Ukraine, Ukrayina - a republic in southeastern Europe; formerly a European soviet; the center of the original Russian state which came into existence in the ninth century
Sebastopol, Sevastopol - a city in southern Ukraine on the Black Sea
Yalta - a resort city in Crimea in the southern Ukraine on the Black Sea; site of the Allied conference between Roosevelt, Stalin, and Churchill in February 1945
Translations
Krym
Krym
Крим

Crimea

[kraɪˈmɪə] NCrimea f

Crimea

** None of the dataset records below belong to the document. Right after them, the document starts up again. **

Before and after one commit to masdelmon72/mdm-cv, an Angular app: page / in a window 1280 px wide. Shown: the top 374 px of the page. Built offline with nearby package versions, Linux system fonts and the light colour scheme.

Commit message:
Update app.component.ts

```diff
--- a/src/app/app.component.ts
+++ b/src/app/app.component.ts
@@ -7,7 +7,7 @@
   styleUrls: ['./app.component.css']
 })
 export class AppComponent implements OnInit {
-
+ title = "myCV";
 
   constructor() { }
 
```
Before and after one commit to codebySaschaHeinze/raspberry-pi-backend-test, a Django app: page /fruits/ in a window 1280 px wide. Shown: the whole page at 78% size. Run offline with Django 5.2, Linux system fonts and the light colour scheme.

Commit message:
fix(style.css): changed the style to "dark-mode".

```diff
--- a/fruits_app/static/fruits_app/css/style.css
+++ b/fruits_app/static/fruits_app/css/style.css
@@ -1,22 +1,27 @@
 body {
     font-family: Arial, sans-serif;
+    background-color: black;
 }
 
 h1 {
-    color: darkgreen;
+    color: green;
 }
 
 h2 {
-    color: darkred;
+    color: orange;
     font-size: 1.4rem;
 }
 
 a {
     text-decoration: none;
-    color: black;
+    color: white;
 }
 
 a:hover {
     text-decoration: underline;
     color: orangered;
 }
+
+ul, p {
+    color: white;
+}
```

n (Geog) → Krim f; (inf: = Crimean War) → der Krimkrieg
References in classic literature ?
THE CRIMEA, GREECE, AND INTERMEDIATE POINTS OF INTEREST.
Here it is proposed to remain two days, visiting the harbors, fortifications, and battlefields of the Crimea; thence back through the Bosphorus, touching at Constantinople to take in any who may have preferred to remain there; down through the Sea of Marmora and the Dardanelles, along the coasts of ancient Troy and Lydia in Asia, to Smyrna, which will be reached in two or two and a half days from Constantinople.
In a suffering and weary voice he was saying something to Tikhon, speaking of the Crimea and its warm nights and of the Empress.
Men who had not seen each other for years, some from the Crimea, some from Petersburg, some from abroad, met in the rooms of the Hall of Nobility.
A month after, when he had hardly recovered, he went off to the Crimea, and there he was shot.
(48) According to this account Iphigeneia was carried by Artemis to the Taurie Chersonnese (the Crimea).
It did wonders both in the Crimea and the Mutiny, and has since that time distinguished itself upon every possible occasion.
I noticed several volumes of the "Invasion of the Crimea."
As the old scenes became living, and the actors in them became living too, many a grave in the Crimea and distant India, as well as in the quiet churchyards of our dear old country, seemed to open and send forth their dead, and their voices and looks and ways were again in one's ears and eyes, as in the old School-days.
BRUSSELS, June 20 (KUNA) - The European Union Thursday prolonged sanctions introduced in response to the illegal annexation of Crimea and Sevastopol by Russia until 23 June 2020.
These days we are marking a tragic 5 th anniversary of the Russian occupation of the Autonomous Republic of Crimea and the city of Sevastopol (Ukraine).